While the idea of a period drama may lead you to worry about boredom, the often-prickly character Alice keeps things lively in “Summerland.”
|Screenplay By||Jessica Swale|
|Date Released (Digital)||7/31/2020|
|Duration||1 Hour, 39 Minutes|
|WWII Alice||Gemma Arterton|
|1975 Alice||Penelope Wilton|
|1975 Vera||Martina Laird|
|WWII Vera||Gugu Mbatha-Raw|
|1975 Frank||Toby Osmond|
This content contains pertinent spoilers.
Focusing on the Nazi bombardment of England, Ms. Alice Lamb is a known recluse who is considered rude, aloof, and just plain old nasty. Hence the boys of the town messing with her and girls spreading rumors she is a witch. The truth? Well, Alice simply doesn’t wish to be bothered.
Now, as for why she is this way? Well, that is partly hard to say. It can be contributed to her having no family, thus making the place she lives just that, and not her community. However, with the introduction of a child, Frank, into her life, and memories of a lover, Vera, she lost, the once callous Alice finds herself being pushed to open up.
Whether you are talking about the relationship between Alice and Vera or Frank’s puppy love thing with a girl named Edie, some butterflies may take flight. Mind you, being that we’re talking sometime in the 30s or 40s, as you can imagine, Alice and Vera aren’t out and about and living their best lives. We don’t get to see a whole lot of them living in bliss, in terms of screen time.
However, there is more than enough given to make you swoon a bit and establish one of the reasons why Alice has become recluse and perhaps bitter. Which is why Frank provides a nice balance to that with his friendship to Edie. Someone who, in our minds, comes off as a possible young version of Alice, since she is very independent, marches to the beat of her own drum and isn’t much for suffering fools.
Yet, when it comes to Frank, you see a soft spot. Thus allowing you an idea of what Alice would have been like with Vera if the times were more progressive than they were.
Be it on purpose or not, Alice’s attitude may get a few chuckles out of you. Take, for instance, her going to a store when a mother couldn’t afford a piece of chocolate, and it being assumed when Alice bought some she’d give it to the child – NOPE! She snatches that chocolate, enjoys every morsel, and we hear the kid crying in the background.

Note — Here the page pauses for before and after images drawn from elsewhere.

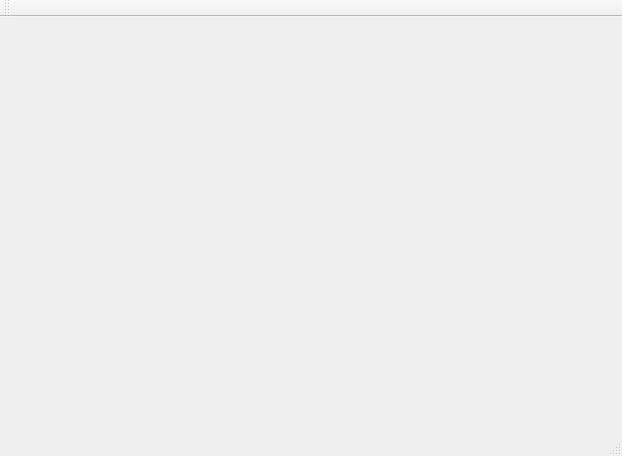
This is mainwindow.ui in maoyutao/GwentGame as Qt 5 draws it before an edit. The edited form follows.
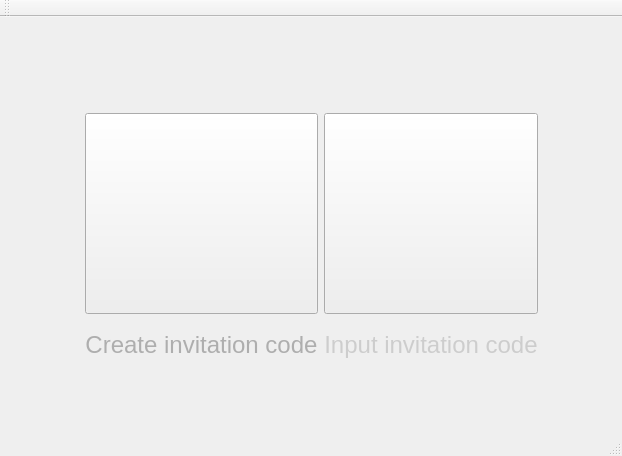
This is the edited form. The open tabs and pages were chosen to show the change. Icons and pictures are not drawn. Custom widgets are drawn as their Qt base class.

Diff of the .ui file:
```diff
--- a/mainwindow.ui
+++ b/mainwindow.ui
@@ -84,10 +84,7 @@
      </disabled>
     </palette>
    </property>
-   <layout class="QVBoxLayout" name="verticalLayout_3">
-    <property name="spacing">
-     <number>0</number>
-    </property>
+   <layout class="QGridLayout" name="gridLayout_4">
     <property name="leftMargin">
      <number>0</number>
     </property>
@@ -100,7 +97,7 @@
     <property name="bottomMargin">
      <number>0</number>
     </property>
-    <item>
+    <item row="0" column="0">
      <widget class="QStackedWidget" name="mainStackedWidget">
       <property name="sizePolicy">
        <sizepolicy hsizetype="Expanding" vsizetype="Expanding">
@@ -109,7 +106,7 @@
        </sizepolicy>
       </property>
       <property name="currentIndex">
-       <number>0</number>
+       <number>3</number>
       </property>
       <widget class="QWidget" name="start">
        <property name="styleSheet">
@@ -756,11 +753,8 @@
         </item>
        </layout>
       </widget>
-      <widget class="QWidget" name="play">
-       <layout class="QHBoxLayout" name="horizontalLayout_6">
-        <property name="spacing">
-         <number>0</number>
-        </property>
+      <widget class="QWidget" name="game">
+       <layout class="QGridLayout" name="gridLayout_5">
         <property name="leftMargin">
          <number>0</number>
         </property>
@@ -773,14 +767,17 @@
         <property name="bottomMargin">
          <number>0</number>
         </property>
-        <item>
-         <widget class="Play" name="playStackWidget">
+        <item row="0" column="0">
+         <widget class="Game" name="gameStackWidget">
           <property name="sizePolicy">
            <sizepolicy hsizetype="Expanding" vsizetype="Expanding">
             <horstretch>0</horstretch>
             <verstretch>0</verstretch>
            </sizepolicy>
           </property>
+          <property name="styleSheet">
+           <string notr="true">border-image: url(:/new/prefix1/resource/background.png)</string>
+          </property>
           <widget class="QWidget" name="gameReady">
            <property name="styleSheet">
             <string notr="true">#gameReady { 
@@ -791,8 +788,213 @@
 border-image:url();
 }</string>
            </property>
+           <layout class="QGridLayout" name="gridLayout_6" rowstretch="3,8,2" columnstretch="1,5,1">
+            <property name="leftMargin">
+             <number>0</number>
+            </property>
+            <property name="topMargin">
+             <number>0</number>
+            </property>
+            <property name="rightMargin">
+             <number>0</number>
+            </property>
+            <property name="bottomMargin">
+             <number>0</number>
+            </property>
+            <property name="spacing">
+             <number>0</number>
+            </property>
+            <item row="0" column="1">
+             <spacer name="verticalSpacer_3">
+              <property name="orientation">
+               <enum>Qt::Vertical</enum>
+              </property>
+              <property name="sizeHint" stdset="0">
+               <size>
+                <width>20</width>
+                <height>89</height>
+               </size>
+              </property>
+             </spacer>
+            </item>
+            <item row="1" column="0">
+             <spacer name="horizontalSpacer_3">
+              <property name="orientation">
+               <enum>Qt::Horizontal</enum>
+              </property>
+              <property name="sizeHint" stdset="0">
+               <size>
+                <width>86</width>
+                <height>20</height>
+               </size>
+              </property>
+             </spacer>
+            </item>
+            <item row="1" column="1">
+             <layout class="QGridLayout" name="gridLayout" rowstretch="4,1" columnstretch="3,1,3">
+              <item row="0" column="2">
+               <widget class="QPushButton" name="asClientButton">
+                <property name="sizePolicy">
+                 <sizepolicy hsizetype="Minimum" vsizetype="Preferred">
+                  <horstretch>0</horstretch>
+                  <verstretch>0</verstretch>
+                 </sizepolicy>
+                </property>
+                <property name="styleSheet">
+                 <string notr="true">border-image: url(:/new/prefix1/resource/asClient.png)</string>
+                </property>
+                <property name="text">
+                 <string/>
+                </property>
+               </widget>
+              </item>
+              <item row="0" column="0">
+               <widget class="QPushButton" name="asServerButton">
+                <property name="sizePolicy">
+                 <sizepolicy hsizetype="Minimum" vsizetype="Preferred">
+                  <horstretch>0</horstretch>
+                  <verstretch>0</verstretch>
+                 </sizepolicy>
+                </property>
+                <property name="styleSheet">
+                 <string notr="true">border-image:url(:/new/prefix1/resource/asSever.png)</string>
+                </property>
+                <property name="text">
+                 <string/>
+                </property>
+               </widget>
+              </item>
+              <item row="1" column="2">
+               <widget class="QLabel" name="label_4">
+                <property name="text">
+                 <string>&lt;html&gt;&lt;head/&gt;&lt;body&gt;&lt;p align=&quot;center&quot;&gt;&lt;span style=&quot; font-size:18pt; color:#cdcdcd;&quot;&gt;Input invitation code&lt;/span&gt;&lt;/p&gt;&lt;/body&gt;&lt;/html&gt;</string>
+                </property>
+               </widget>
+              </item>
+              <item row="1" column="0">
+               <widget class="QLabel" name="label_3">
+                <property name="text">
+                 <string>&lt;html&gt;&lt;head/&gt;&lt;body&gt;&lt;p&gt;&lt;span style=&quot; font-size:18pt; color:#aeaeae;&quot;&gt;Create invitation code&lt;/span&gt;&lt;/p&gt;&lt;/body&gt;&lt;/html&gt;</string>
+                </property>
+                <property name="alignment">
+                 <set>Qt::AlignCenter</set>
+                </property>
+               </widget>
+              </item>
+              <item row="0" column="1">
+               <spacer name="horizontalSpacer_5">
+                <property name="orientation">
+                 <enum>Qt::Horizontal</enum>
+                </property>
+                <property name="sizeHint" stdset="0">
+                 <size>
+                  <width>40</width>
+                  <height>20</height>
+                 </size>
+                </property>
+               </spacer>
+              </item>
+             </layout>
+            </item>
+            <item row="1" column="2">
+             <spacer name="horizontalSpacer_4">
+              <property name="orientation">
+               <enum>Qt::Horizontal</enum>
+              </property>
+              <property name="sizeHint" stdset="0">
+               <size>
+                <width>86</width>
+                <height>20</height>
+               </size>
+              </property>
+             </spacer>
+            </item>
+            <item row="2" column="1">
+             <spacer name="verticalSpacer_4">
+              <property name="orientation">
+               <enum>Qt::Vertical</enum>
+              </property>
+              <property name="sizeHint" stdset="0">
+               <size>
+                <width>20</width>
+                <height>59</height>
+               </size>
+              </property>
+             </spacer>
+            </item>
+           </layout>
           </widget>
-          <widget class="QWidget" name="dispatchCards">
+          <widget class="QWidget" name="waitiing">
+           <layout class="QHBoxLayout" name="horizontalLayout_3">
+            <item>
+             <layout class="QGridLayout" name="gridLayout_7" rowstretch="2,4,2" columnstretch="1,3,1">
+              <item row="0" column="1">
+               <spacer name="verticalSpacer_5">
+                <property name="orientation">
+                 <enum>Qt::Vertical</enum>
+                </property>
+                <property name="sizeHint" stdset="0">
+                 <size>
+                  <width>20</width>
+                  <height>40</height>
+                 </size>
+                </property>
+               </spacer>
+              </item>
+              <item row="1" column="0">
+               <spacer name="horizontalSpacer_6">
+                <property name="orientation">
+                 <enum>Qt::Horizontal</enum>
+                </property>
+                <property name="sizeHint" stdset="0">
+                 <size>
+                  <width>40</width>
+                  <height>20</height>
+                 </size>
+                </property>
+               </spacer>
+              </item>
+              <item row="1" column="1">
+               <widget class="QLabel" name="msg">
+                <property name="styleSheet">
+                 <string notr="true">border-image: url(:/new/prefix1/resource/massagebox.png)</string>
+                </property>
+                <property name="text">
+                 <string>&lt;html&gt;&lt;head/&gt;&lt;body&gt;&lt;p align=&quot;center&quot;&gt;&lt;span style=&quot; font-size:24pt; color:#b7b7b7;&quot;&gt;Please wait patiently.&lt;/span&gt;&lt;/p&gt;&lt;/body&gt;&lt;/html&gt;</string>
+                </property>
+               </widget>
+              </item>
+              <item row="1" column="2">
+               <spacer name="horizontalSpacer_7">
+                <property name="orientation">
+                 <enum>Qt::Horizontal</enum>
+                </property>
+                <property name="sizeHint" stdset="0">
+                 <size>
+                  <width>40</width>
+                  <height>20</height>
+                 </size>
+                </property>
+               </spacer>
+              </item>
+              <item row="2" column="1">
+               <spacer name="verticalSpacer_6">
+                <property name="orientation">
+                 <enum>Qt::Vertical</enum>
+                </property>
+                <property name="sizeHint" stdset="0">
+                 <size>
+                  <width>20</width>
+                  <height>40</height>
+                 </size>
+                </property>
+               </spacer>
+              </item>
+             </layout>
+            </item>
+           </layout>
+          </widget>
+          <widget class="QWidget" name="gamingChoose">
            <property name="styleSheet">
             <string notr="true">#dispatchCards { 
 border-image: url(:/new/prefix1/resource/background.png)
@@ -802,6 +1004,76 @@
 border-image:url();
 }</string>
            </property>
+           <layout class="QGridLayout" name="gridLayout_8" rowstretch="5,1" columnstretch="1,16,1">
+            <item row="0" column="1">
+             <layout class="QVBoxLayout" name="verticalLayout" stretch="2,1,7">
+              <item>
+               <widget class="QLabel" name="label_5">
+                <property name="text">
+                 <string>&lt;html&gt;&lt;head/&gt;&lt;body&gt;&lt;p align=&quot;center&quot;&gt;&lt;span style=&quot; font-size:24pt; color:#e7e7e7;&quot;&gt;choose your card set&lt;/span&gt;&lt;/p&gt;&lt;/body&gt;&lt;/html&gt;</string>
+                </property>
+               </widget>
+              </item>
+              <item>
+               <spacer name="verticalSpacer_7">
+                <property name="orientation">
+                 <enum>Qt::Vertical</enum>
+                </property>
+                <property name="sizeHint" stdset="0">
+                 <size>
+                  <width>20</width>
+                  <height>40</height>
+                 </size>
+                </property>
+               </spacer>
+              </item>
+              <item>
+               <widget class="CardSlot" name="gamingChooseSet">
+                <widget class="QWidget" name="page_3"/>
+               </widget>
+              </item>
+             </layout>
+            </item>
+            <item row="0" column="0">
+             <spacer name="horizontalSpacer_8">
+              <property name="orientation">
+               <enum>Qt::Horizontal</enum>
+              </property>
+              <property name="sizeHint" stdset="0">
+               <size>
+                <width>29</width>
+                <height>20</height>
+               </size>
+              </property>
+             </spacer>
+            </item>
+            <item row="0" column="2">
+             <spacer name="horizontalSpacer_9">
+              <property name="orientation">
+               <enum>Qt::Horizontal</enum>
+              </property>
+              <property name="sizeHint" stdset="0">
+               <size>
+                <width>29</width>
+                <height>20</height>
+               </size>
+              </property>
+             </spacer>
+            </item>
+            <item row="1" column="1">
+             <spacer name="verticalSpacer_8">
+              <property name="orientation">
+               <enum>Qt::Vertical</enum>
+              </property>
+              <property name="sizeHint" stdset="0">
+               <size>
+                <width>20</width>
+                <height>58</height>
+               </size>
+              </property>
+             </spacer>
+            </item>
+           </layout>
           </widget>
           <widget class="QWidget" name="gaming">
            <property name="styleSheet">
@@ -2023,9 +2295,9 @@
    <container>1</container>
   </customwidget>
   <customwidget>
-   <class>Play</class>
+   <class>Game</class>
    <extends>QStackedWidget</extends>
-   <header>w_play.h</header>
+   <header>w_game.h</header>
    <container>1</container>
   </customwidget>
  </customwidgets>
```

Now, I don’t know about you, but a dark place in my heart finds that funny, and considering how Alice pushes back when it comes to feeling put upon by Frank’s presence, the comedic moments continue. Making it so if you had any worries or fears this would be a drama you remember for the score putting you to sleep, the movie quickly does away with such an idea.
Alice Bonding With Frank
From what it appears, Alice was never really into the idea of children. Be it the fear of childbirth, or disinterest in men, never mind her dedication to her work, children weren’t ever a priority. Yet, as she mellows out with Frank, and stops reminding him her friendliness shouldn’t be seen as an invitation, you see a cute, though odd, dynamic.
One that makes you think of a 90s sitcom, minus any sort of physical abuse, as Alice is cold, often rude, to the boy, until his interest in her work, or that he has as an individual awakens something in Alice. Leaving her far from someone mushy, but definitely, a person shocked at her own ability to feel for a child stranger.
Would Watch Again? – One and Done
Rating: Positive (Worth Seeing)
“Summerland” feels like an unintentional comedy that hits you in multiple ventricles of the heart. For whether it is the love between Alice and Vera, Frank and Edie’s thing, or Alice and Frank warming up to one another, the film gets you one way or another.
Where To Watch
Ending Explained (Spoilers)
Vera leaves Alice, sometime in the late 1920s, maybe early 1930s, for she doesn’t seem ready to live the life of a secret lesbian, plus she wants kids. So off to London she goes, and we learn Frank is the son she always wanted. Hence why Alice ends up with the child. For the program of housing a child during the war was voluntary, and, as you can imagine, Alice would never sign up for such a thing. Rather, Vera volunteered her for it.
Which, of course, isn’t learned until after Frank’s father dies, and we’re led to assume Vera might have died as well. However, that ends up not being the case. Rather, somehow, Vera lived or simply wasn’t there when her and Frank’s home was bombed. Thus leading her to go to Alice’s house and since her arrival, she picks up where she and Alice left off and apparently raised Frank together.
It would be interesting to see and understand what a lesbian, interracial couple, raising a boy, went through from the 40s up until the film’s ending in 1975. Especially considering Alice lived in a small village where she already had a bad reputation and was considered a witch. Imagine what she, Vera, and Frank went through since there could be no lies about Vera being Alice’s sister or cousin who came to live with her.